George Bush had a Republican majorities in his first term and Democrat majorities in his second term.  He famously worked with Ted Kennedy to push through bipartisan education reform. He never complained that the Democrats blocked his economic agenda during his second term and attempts at reforming the federal mortgage system.

Now to the current President.  President Obama had overwhelming majorities in both houses of Congress when he came to office in 2009.  He worked with the Democrats to pass an $800 billion stimulus package that ended up costing over $300,000 for each job it supposedly created.  (Although according to Bob Woodward's book, he apparently did not take a leadership role.)  He is credited with pushing through Obamacare, although it might be better-named Pelosi care as he never proposed his own plan, but allowed Congress to come up with a plan.  He presided over TARP II which led to more bailouts including the government becoming an owner of the General Motors.   Obama had no trouble passing his agenda during the first two years and our ballooning debt and deficits are a testament to that fact..

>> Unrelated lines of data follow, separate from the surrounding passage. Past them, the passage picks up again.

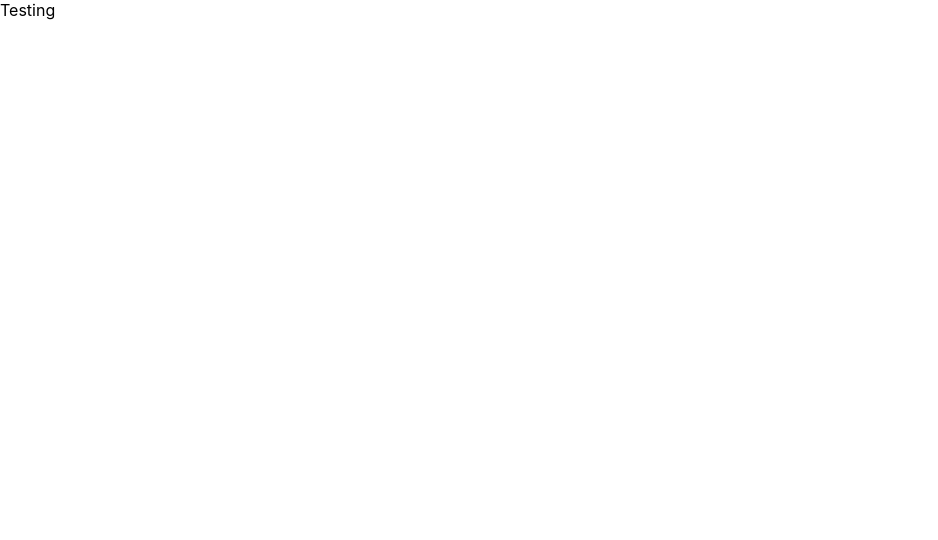
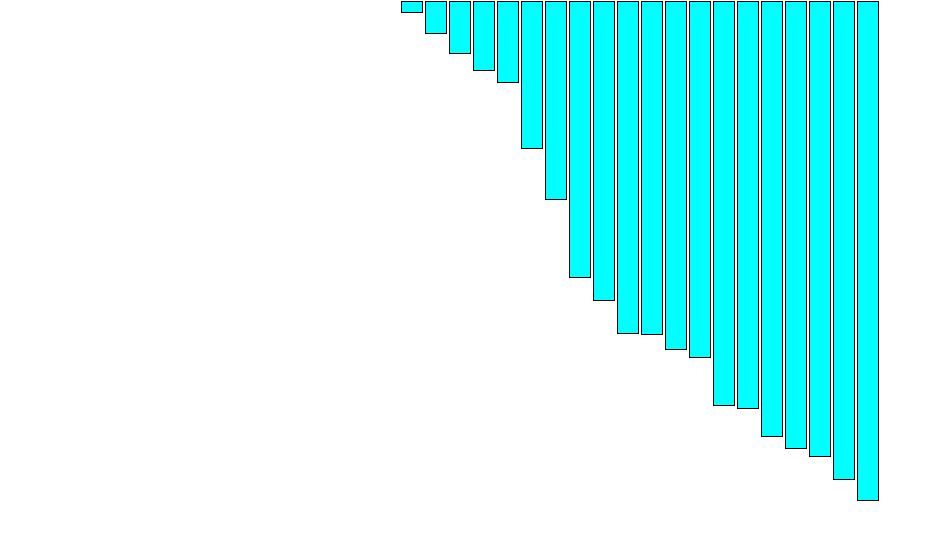
Before and after one commit to jaccohub/VisualSort, a React (Create React App) app: page / in a window 1280 px wide. Shown: the top 540 px of the page, without its empty margins (0-938 px from the left). Built offline with nearby package versions, Linux system fonts and the light colour scheme.

Commit message:
wip bubble sort

```diff
--- a/src/App.js
+++ b/src/App.js
@@ -1,9 +1,27 @@
-import React, { useState } from 'react'
+import React, { useState, useEffect } from 'react'
+import Chart from './Chart'
+import { getRandomInt } from './utils'
+import bubbleSort from './algorithms/bubbleSort'
+
+function bar(index, height) {
+  return <div key={index} className="bar" style={{ height }} />
+}
+
+function comparator(a, b) {
+  return a - b
+}
 
 function App() {
+  const [arraySize, setArraySize] = useState(20)
+  const array = new Array(arraySize).fill(0).map(() => getRandomInt(0, 500))
+
+  bubbleSort(array)
+
   return (
-    <div>
-      Testing
+    <div className="container">
+      <Chart
+        {...array}
+      />
     </div>
   )
 }
--- /dev/null
+++ b/src/Chart.js
@@ -0,0 +1,7 @@
+import React, { useEffect } from 'react'
+
+function Chart(props) {
+  return Object.entries(props).map(([key, height]) => <div key={key} className="bar" style={{ height }} />)
+}
+
+export default Chart
--- /dev/null
+++ b/src/algorithms/bubbleSort.js
@@ -0,0 +1,24 @@
+function sleep(milliseconds) {
+  return new Promise(resolve => setTimeout(resolve, milliseconds))
+}
+
+function comparator(a, b) {
+  return a - b
+}
+
+/**
+ * @param {Array} arr array
+ * @returns {Array} sorted array
+ */
+export default function bubbleSort(arr) {
+  let temp
+  for (let i = 0; i < arr.length; i++) {
+    for (let j = i; j > 0; j--) {
+      if (comparator(arr[j], arr[j - 1]) < 0) {
+        temp = arr[j]
+        arr[j] = arr[j - 1]
+        arr[j - 1] = temp
+      }
+    }
+  }
+}
--- a/src/index.css
+++ b/src/index.css
@@ -11,3 +11,15 @@ code {
   font-family: source-code-pro, Menlo, Monaco, Consolas, 'Courier New',
     monospace;
 }
+
+.container {
+  display: flex;
+  justify-content: center;
+}
+
+.bar {
+  width: 20px;
+  background-color: aqua;
+  border: 1px solid black;
+  margin: 1px;
+}
--- /dev/null
+++ b/src/utils.js
@@ -0,0 +1,5 @@
+export function getRandomInt(min, max) {
+  min = Math.ceil(min)
+  max = Math.floor(max)
+  return Math.floor(Math.random() * (max - min) + min)
+}
```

Then the midterms came at the end of 2010 with voters soundly rejecting Obama's agenda through an election of an overwhelming majority of Republicans in the House.  President Obama's first foray into working with the new House was to state, "The Republicans can come for the ride, but they gotta sit in the back."   A leader doesn't lead by marginalizing an elected opposition.  A President leads by reaching out.  Yet there are many instances of Obama lashing out from the beginning.  Bob Woodward in his new book speaks about how Obama failed to lead during the debt deal negotiations.  During the negotiations with Boehner (an ideological midget compared to Gingrich, O'Neill and Kennedy), Boehner had agreed to revenue increases put forth by Obama, but Obama reneged on his offer and asked for more.  Boehner threw up his hands at the bad faith and Obama became enraged.  The debt talks failed.    Not only can Obama not reach out to Republicans, he cannot reach out to his own party in the Senate to get his budget passed.  Obama sent a budget which was defeated 97-0 by the Senate.  Moreover, his Democratic Senate has failed to pass any budget for over three years in contravention of the law.  Even one of his own Democrats said that Obama is alienating and arrogant.  Now, during the campaign we are hearing that its all the Republicans fault, he can't change Washington from the inside.  President Obama's lament is really an admission of failed leadership.   And he wants us to re-elect him?

So would Mitt Romney fare any better?  Consider that Mitt Romney was governor of a state whose legislature was 85% Democrat.  However, he managed to work with the Democrats to eliminate a billion dollar deficit, end with a surplus and a "rainy-day" fund of over 2 billion, lower unemployment to 4.6% and raise Massachusetts' credit rating.

He was called in to save a corrupt and debt laden Olympics in Salt Lake City.  The Olympics ended up being successful financially and otherwise. 

Obama has demonstrated that he is not a leader.  He has demonstrated that he cannot work with ideological opponents or even those who tend to agree with him.

Romney, on the other hand, has a history of working successfully with political opposition even when such opposition is overwhelming.  He has a history of problem solving, both in the private sector and in the public sector.  And unlike, Obama, he brings to the presidency executive experience.  I am confident that if he is elected President, you will not hear Romney blaming Democrats for their or his shortcomings.  You will see Romney working with Congress toward solutions to improve America's woeful economy and debt problems.